It does not sound similar, they are in fact totally different, i don't know if they fixed the sound though, but it sounds pretty good to me. now, the letter "J" of "naranja" has to sound like the "H" of "hammer" and it has anything to do with the word "araña" ;)
"Should 'una araña' and 'una naranja' sound so similar?"
una araña = oo nah rahn ya
una naranja = oo nah nah rahn ha
No the words are different, I'm speaking Spanish and the words are different sounds
So pronunciation-wise, does it sound like "Un-araña," just one 'a' sound? Or should I be trying to say both a's?
My impression is that (at least for Latin American Spanish) when the same vowel is at the end of one word and beginning of the next, they do blend together like that.
I agree. The same phonological process occurs in French, but this is marked by conjoining the article to the following word; for example, in French you write "l'araignée" (the spider) instead of "la araignée".
We do the same in English. We don't change the spelling to join the words together, but the vowel sounds blend and aren't heard unless they're spoken slowly.
Actually you have to listen closely, because it sounds a bit like orange to me...
In spanish when a word ends with a vowel and the next word starts with the same vowel then while pronouncing you merge it
So "una arana" would sound "unarana"
yeah, I know. Is this normal for it to sound like that, or is it just the robot tripping us up?
It is normal to smoosh the vowels into a slightly elongated sound like that. You just have to remember that when a word ends in -a, it is usually feminine, especially in the early lessons.
what if its a male spider? we always use Una (feminine gender) for araña? like there is gato (male cat) and gata (female cat) what about other animals?
Una araña is always used regardless its gender, "un araña" doesn't exist.
Un caballo (a horse) is always male. A 'female horse' is called "Yegua".
La vaca, el toro (the cow, the bull).
I don't know what about you guys, but I rarely look if it is a male spider or a female spider when I see it.
I can immediately tell with a black widow. Also with the green spider on my windowsill that was so pregnant, her back legs could not touch the sill. Bleccch!
I just read a rule saying that if a feminine noun starts with 'a'm then the article associated with it should be 'el' or 'un'. Why isn't this rule followed here?
I did a bit more investigation on this. It turns out that the change to "el" and "un" happen only if the first syllable of the noun has the pronunciational accent. So, we get el agua/la araña, un águila/una audiencia, and so on.
Note also that the plural form is always "las" for feminine nouns, because the ending -s breaks up the series of vowels: Las aguas, las almas, etc.
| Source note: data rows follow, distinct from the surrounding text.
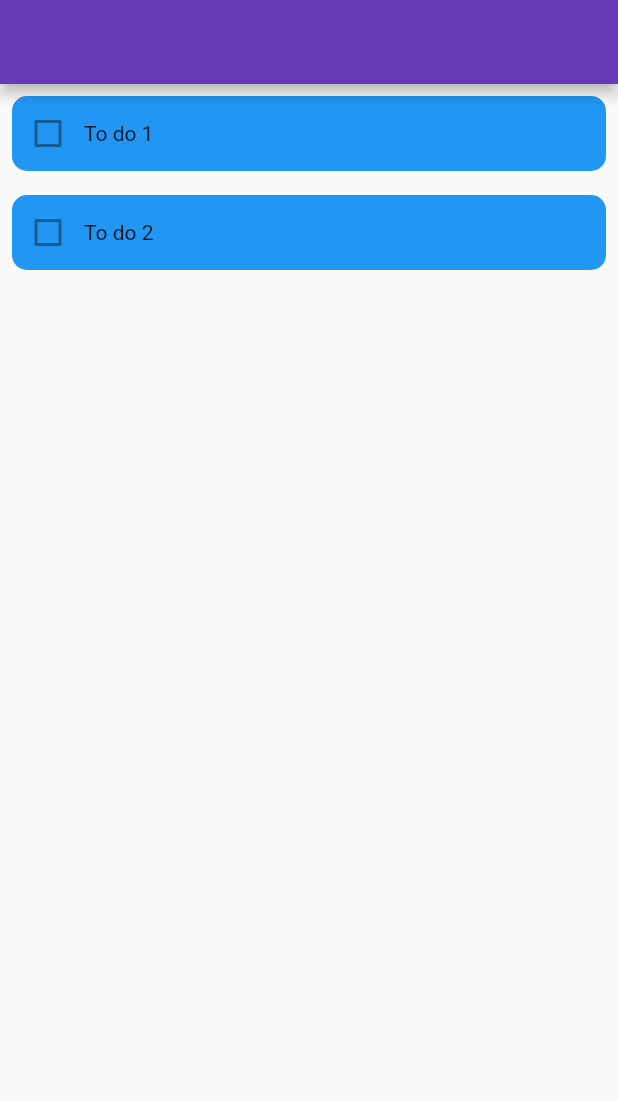
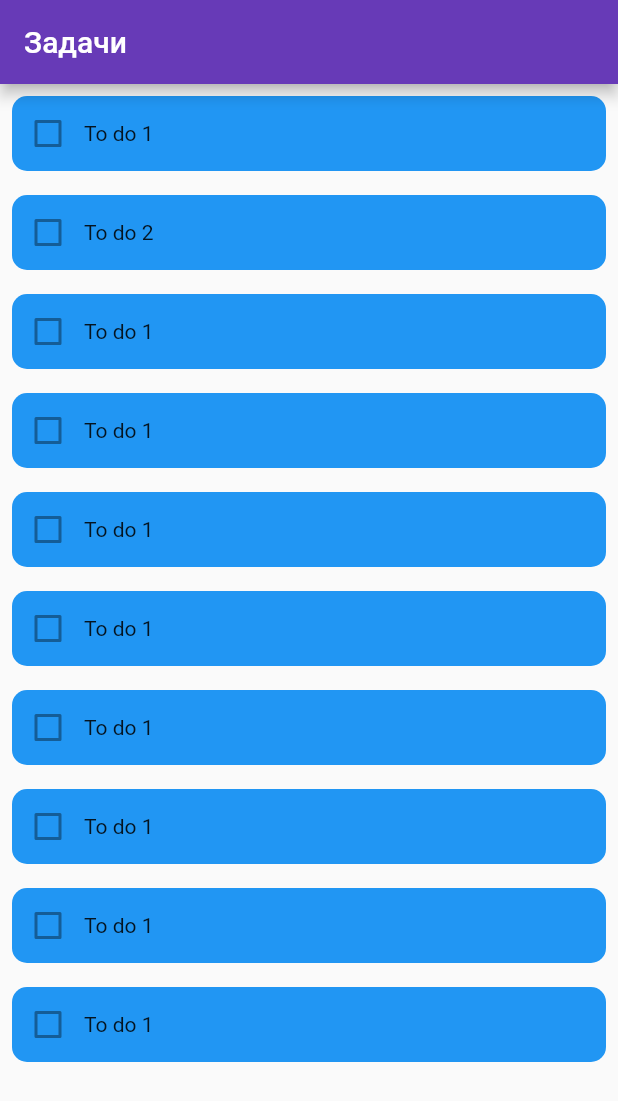
Before and after one commit to ViktorJasch/FlutterToDoApp, a Flutter app: the screen it shows after launch, on a phone screen of 412 x 824 dp. Shown: the top 1101 px of the screen. Run offline on Flutter 3.47's test engine with Material 2 defaults, Android fonts, the phone set to English and light mode, and no system bars.

```diff
--- a/lib/main.dart
+++ b/lib/main.dart
@@ -29,7 +29,7 @@ class MyHomePage extends StatefulWidget {
 }
 
 class _MyHomePageState extends State<MyHomePage> {
-  List<String> tasks = <String>['To do 1', 'To do 2'];
+  List<String> tasks = <String>['To do 1', 'To do 2', 'To do 1', 'To do 1', 'To do 1', 'To do 1', 'To do 1', 'To do 1', 'To do 1', 'To do 1'];
 
   bool checkBoxValue = false;
 
@@ -37,7 +37,7 @@ class _MyHomePageState extends State<MyHomePage> {
   Widget build(BuildContext context) {
     return Scaffold(
       appBar: AppBar(
-        title: Text(widget.title),
+        title: Text('Задачи'),
       ),
       body: ListView.builder(
         itemCount: tasks.length,
@@ -62,7 +62,6 @@ class _MyHomePageState extends State<MyHomePage> {
             ),
           );
         },
-//        separatorBuilder: (BuildContext context, int int) => const Divider(),
       )
     );
   }
```
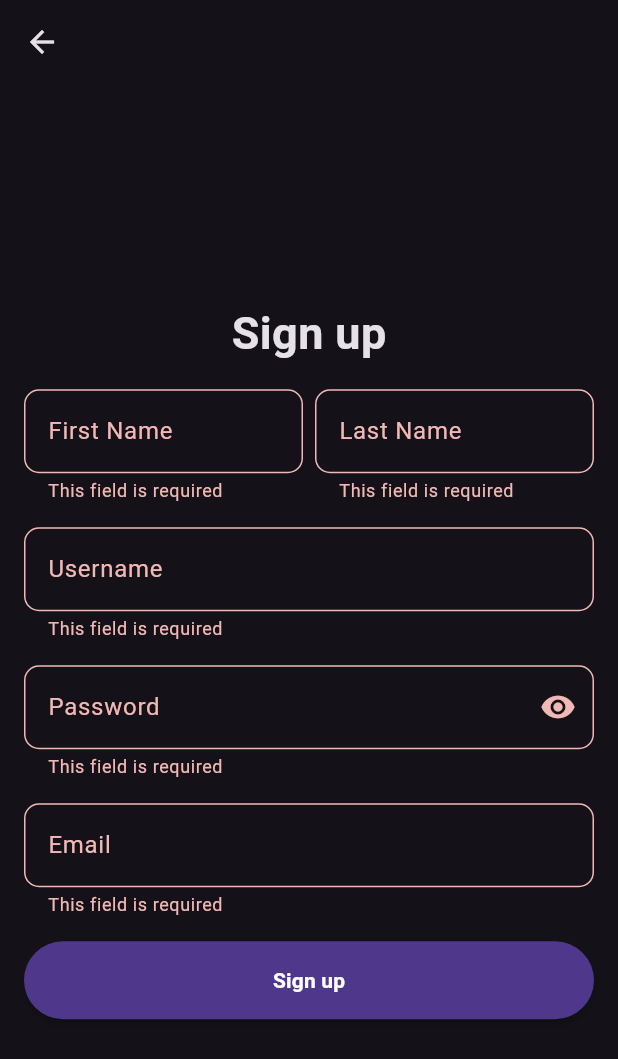
After one commit to Kyusans/flutter-meet-ta, a Flutter app: the Signup screen opened directly, after a tap on "Sign up", on a phone screen of 412 x 824 dp. The commit adds this screen. Shown: the top 1059 px of the screen. Run offline on Flutter 3.47's test engine with Material 3 defaults, Android fonts, the phone set to English and light mode, and no system bars; our stand-ins replace get.

Commit message:
added signup script

```diff
--- a/lib/components/my_textfield.dart
+++ b/lib/components/my_textfield.dart
@@ -1,4 +1,5 @@
 import 'package:flutter/material.dart';
+import 'package:get/get.dart';
 
 class MyTextfield extends StatefulWidget {
   final String labelText;
@@ -9,6 +10,7 @@ class MyTextfield extends StatefulWidget {
   final IconData? suffixIcon;
   final IconData? prefixIcon;
   final int? maxLength;
+  final bool? isEmail;
 
   const MyTextfield({
     Key? key,
@@ -20,6 +22,7 @@ class MyTextfield extends StatefulWidget {
     this.suffixIcon,
     this.prefixIcon,
     this.maxLength,
+    this.isEmail,
   }) : super(key: key);
 
   @override
@@ -72,6 +75,8 @@ class _MyTextfieldState extends State<MyTextfield> {
       validator: (value) {
         if (value == null || value.isEmpty) {
           return 'This field is required';
+        } else if (widget.isEmail == true && !GetUtils.isEmail(value)) {
+          return "Please enter a valid email";
         }
         return null;
       },
--- /dev/null
+++ b/lib/pages/signup.dart
@@ -0,0 +1,138 @@
+import 'dart:convert';
+
+import 'package:flutter/material.dart';
+import 'package:flutter_meet_ta/components/my_button.dart';
+import 'package:flutter_meet_ta/components/my_textfield.dart';
+import 'package:flutter_meet_ta/components/show_alert.dart';
+import 'package:flutter_meet_ta/session_storage.dart';
+import 'package:get/get.dart';
+import 'package:http/http.dart' as http;
+
+class Signup extends StatefulWidget {
+  const Signup({Key? key}) : super(key: key);
+
+  @override
+  _SignupState createState() => _SignupState();
+}
+
+class _SignupState extends State<Signup> {
+  final TextEditingController firstNameController = TextEditingController();
+  final TextEditingController lastNameController = TextEditingController();
+  final TextEditingController userNameController = TextEditingController();
+  final TextEditingController passwordController = TextEditingController();
+  final TextEditingController emailController = TextEditingController();
+  final _formKey = GlobalKey<FormState>();
+  bool _isLoading = false;
+  @override
+  Widget build(BuildContext context) {
+    return Scaffold(
+      appBar: AppBar(),
+      body: Padding(
+        padding: const EdgeInsets.all(16.0),
+        child: Form(
+          key: _formKey,
+          child: Column(
+            mainAxisAlignment: MainAxisAlignment.center,
+            crossAxisAlignment: CrossAxisAlignment.center,
+            children: [
+              const Text(
+                "Sign up",
+                style: TextStyle(fontSize: 30.0, fontWeight: FontWeight.bold),
+              ),
+              const SizedBox(height: 16),
+              Row(
+                children: [
+                  Expanded(
+                    child: MyTextfield(
+                      labelText: "First Name",
+                      controller: firstNameController,
+                    ),
+                  ),
+                  const SizedBox(width: 8),
+                  Expanded(
+                    child: MyTextfield(
+                      labelText: "Last Name",
+                      controller: lastNameController,
+                    ),
+                  ),
+                ],
+              ),
+              const SizedBox(height: 16),
+              MyTextfield(
+                labelText: "Username",
+                controller: userNameController,
+              ),
+              const SizedBox(height: 16),
+              MyTextfield(
+                labelText: "Password",
+                controller: passwordController,
+                isObscure: true,
+              ),
+              const SizedBox(height: 16),
+              MyTextfield(
+                labelText: "Email",
+                controller: emailController,
+                isEmail: true,
+              ),
+              const SizedBox(height: 16),
+              MyButton(
+                onPressed: () {
+                  if (_formKey.currentState!.validate()) {
+                    handleSignUp();
+                  }
+                },
+                text: "Sign up",
+                color: Theme.of(context).colorScheme.primaryContainer,
+                size: 16,
+              )
+            ],
+          ),
+        ),
+      ),
+    );
+  }
+
+  void handleSignUp() async {
+    setState(() {
+      _isLoading = true;
+    });
+    try {
+      var url = Uri.parse("${SessionStorage.url}user.php");
+      Map<String, String> jsonData = {
+        "username": userNameController.text,
+        "firstName": firstNameController.text,
+        "lastName": lastNameController.text,
+        "password": passwordController.text,
+        "email": emailController.text
+      };
+
+      Map<String, dynamic> requestBody = {
+        "operation": "signup",
+        "json": jsonEncode(jsonData),
+      };
+      var response = await http.post(url, body: requestBody);
+      var res = jsonDecode(response.body);
+      print("res ni handleSignUp: $res");
+      if (res == -1) {
+        ShowAlert().showAlert("danger", "Username already exists");
+      } else if (res == -2) {
+        ShowAlert().showAlert("danger", "Email already exists");
+      } else if (res == 1) {
+        ShowAlert().showAlert("success", "Account created successfully");
+        if (mounted) {
+          Navigator.pop(context);
+        }
+      } else {
+        ShowAlert()
+            .showAlert("danger", "There's something wrong, please try again");
+        print("network problem sa signup.dart handleSignUp function: $res");
+      }
+    } catch (e) {
+      ShowAlert().showAlert("danger", "Network problem");
+    } finally {
+      setState(() {
+        _isLoading = false;
+      });
+    }
+  }
+}
```
Also changed, not shown: lib/pages/login.dart (+10 -2 lines).
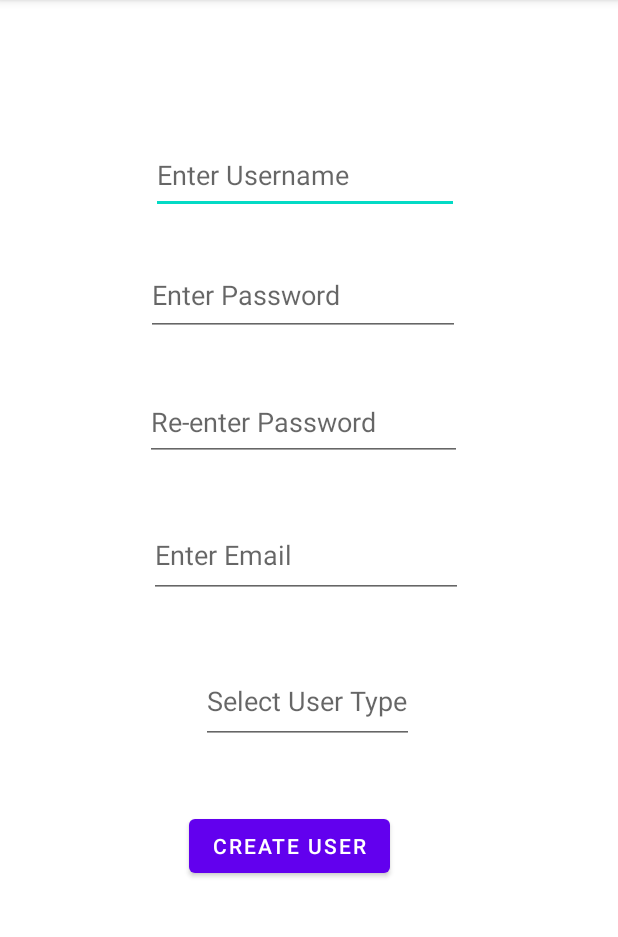
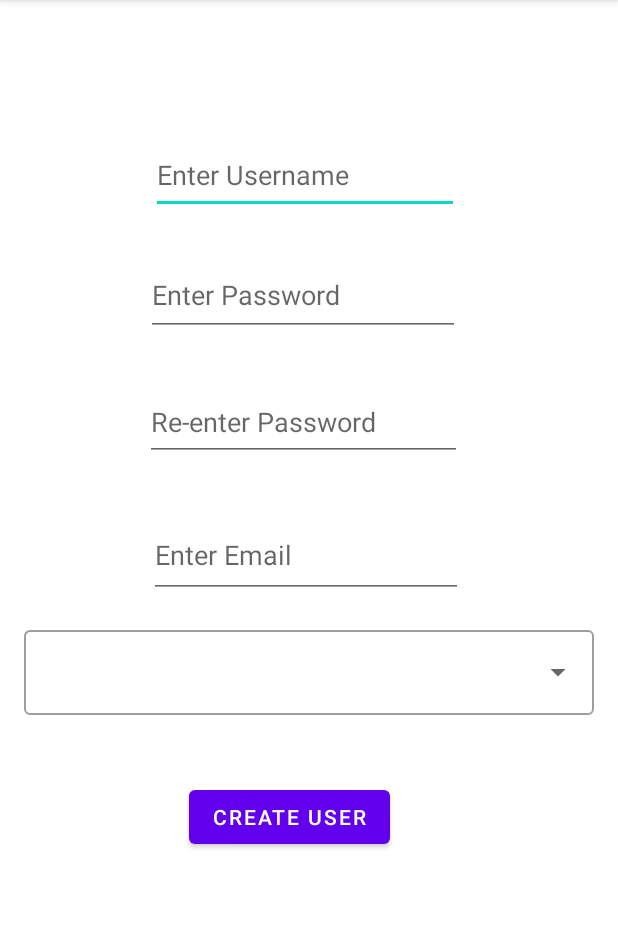
Before and after one commit to Csant01/infs3605-application, an Android app: the CreateUserActivity screen opened directly, with no data from a screen before it, on a phone screen of 412 x 824 dp, the part 84-1021 px from its top. Run offline under Robolectric (Android 15) with nearby library versions, the phone set to English and light mode, and no system bars.

Commit message:
{app name}v.0.2.2
minor additions to create user

```diff
--- a/app/src/main/java/com/example/infs3605_app/CreateUserActivity.java
+++ b/app/src/main/java/com/example/infs3605_app/CreateUserActivity.java
@@ -3,13 +3,63 @@ package com.example.infs3605_app;
 import androidx.appcompat.app.AppCompatActivity;
 
 import android.os.Bundle;
+import android.view.View;
+import android.widget.ArrayAdapter;
+import android.widget.AutoCompleteTextView;
+import android.widget.Button;
+import android.widget.TextView;
+
+import java.util.ArrayList;
 
 public class CreateUserActivity extends AppCompatActivity {
+
+    TextView createUserName;
+    TextView createUserPass;
+    TextView createUserPassCheck;
+    TextView createUserEmail;
+    AutoCompleteTextView createUserType;
+    Button createUserButton;
+    String userName;
+    String userEmail;
+    String userPass;
+    String userPassCheck;
+    String userType;
+    ArrayList<String> userTypeArray = new ArrayList<>();
+    ArrayAdapter<String> userTypeAdapter;
+
 
     @Override
     protected void onCreate(Bundle savedInstanceState) {
         super.onCreate(savedInstanceState);
         setContentView(R.layout.activity_create_user);
+        userTypeArray.add("Student");
+        userTypeArray.add("UNSW Staff");
+        userTypeArray.add("Event Co-ordinator");
+        userTypeArray.add("UNSW Alumni");
+
+        createUserName = findViewById(R.id.createUserName);
+        createUserPass = findViewById(R.id.createUserPass);
+        createUserPassCheck = findViewById(R.id.createUserPassCheck);
+        createUserEmail = findViewById(R.id.createUserEmail);
+        createUserType = findViewById(R.id.createUserTypeSub);
+        createUserButton = findViewById(R.id.createUserButton);
+
+        userTypeAdapter = new ArrayAdapter<>(this, R.layout.user_type_list, userTypeArray);
+        createUserType.setAdapter(userTypeAdapter);
+
+        createUserButton.setOnClickListener(new View.OnClickListener() {
+            @Override
+            public void onClick(View v) {
+                userName = createUserName.getText().toString();
+                userPass = createUserPass.getText().toString();
+                userPassCheck = createUserPassCheck.getText().toString();
+                userEmail = createUserEmail.getText().toString();
+                userType = createUserType.getText().toString();
+            }
+        });
+
+
+
 
     }
 }
--- a/app/src/main/res/layout/activity_create_user.xml
+++ b/app/src/main/res/layout/activity_create_user.xml
@@ -54,16 +54,28 @@
         app:layout_constraintEnd_toEndOf="parent"
         app:layout_constraintTop_toBottomOf="@+id/createUserPassCheck" />
 
+    <com.google.android.material.textfield.TextInputLayout
+        android:id="@+id/createUserType"
+        android:layout_width="match_parent"
+        android:layout_height="wrap_content"
+        android:layout_margin="16dp"
+        style="@style/Widget.MaterialComponents.TextInputLayout.OutlinedBox.ExposedDropdownMenu"
+        app:layout_constraintEnd_toEndOf="parent"
+        app:layout_constraintTop_toBottomOf="@+id/createUserEmail"
+        >
+
+
     <AutoCompleteTextView
-        android:id="@+id/createUserType"
-        android:layout_width="142dp"
-        android:layout_height="57dp"
-        android:layout_marginTop="40dp"
-        android:layout_marginEnd="136dp"
-        android:dropDownHeight="match_parent"
-        android:hint="Select User Type"
-        app:layout_constraintEnd_toEndOf="parent"
-        app:layout_constraintTop_toBottomOf="@+id/createUserEmail" />
+        android:id="@+id/createUserTypeSub"
+        android:layout_width="match_parent"
+        android:layout_height="wrap_content"
+        android:inputType="none"
+        tools:layout_editor_absoluteX="14dp"
+        tools:layout_editor_absoluteY="440dp" />
+
+    </com.google.android.material.textfield.TextInputLayout>
+
+
 
     <Button
         android:id="@+id/createUserButton"
--- a/app/src/main/res/values/strings.xml
+++ b/app/src/main/res/values/strings.xml
@@ -1,3 +1,4 @@
 <resources>
     <string name="app_name">INFS3605 - App</string>
+    <string name="selection">Expand for Selection</string>
 </resources>
```
Also changed, not shown: app/src/main/java/com/example/infs3605_app/LandingPageActivity.java (+13 -0 lines), app/src/main/res/layout/activity_landing_page.xml (+9 -0 lines), app/src/main/res/layout/user_type_list.xml (added, +12 -0 lines).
An intervening adjective can break it up, too: La pura agua.
Thanks, that's a very subtle distinction!
Oh gosh scary. Scary. I just saw a spider in my room and crushed it. I don't need to flare up my paranoia
In a previous question, "the water" came up and despite people thinking that because water (agua) is feminine and should be "la agua" it's not (el agua). A reason for this was given by another user that it's to do with the sound of a word ending with 'a' and starting with it (a apple vs an apple) why is the same not true here? :(
From what I can tell if a word ends in "a" the word describing it (una/la) will be feminine
Un is masculine and una is feminine. I believe they both mean a or an. Its according to your sentence in English. In English would you say, a apple or an apple? I don't think this matters in Spanish; as long as you use the correct gender. Correct me if I am wrong anyone.
How do I translate the sentence "This male spider is the last of it's species still alive" in Spanish?
"Esta araña macho es el último de la misma de las especies sigue vivo." Macho means male or masculine.
Okay I get it but how do I write "The male spider"? Do I write "La macho arana"?
To everyone who thought "una arana" sounded like "un naranja": I'm pretty sure you would not be learning how to say "an orange" in the animals section.
Well, the translation it gave me was spider or scratch, so why wasn't scratch right?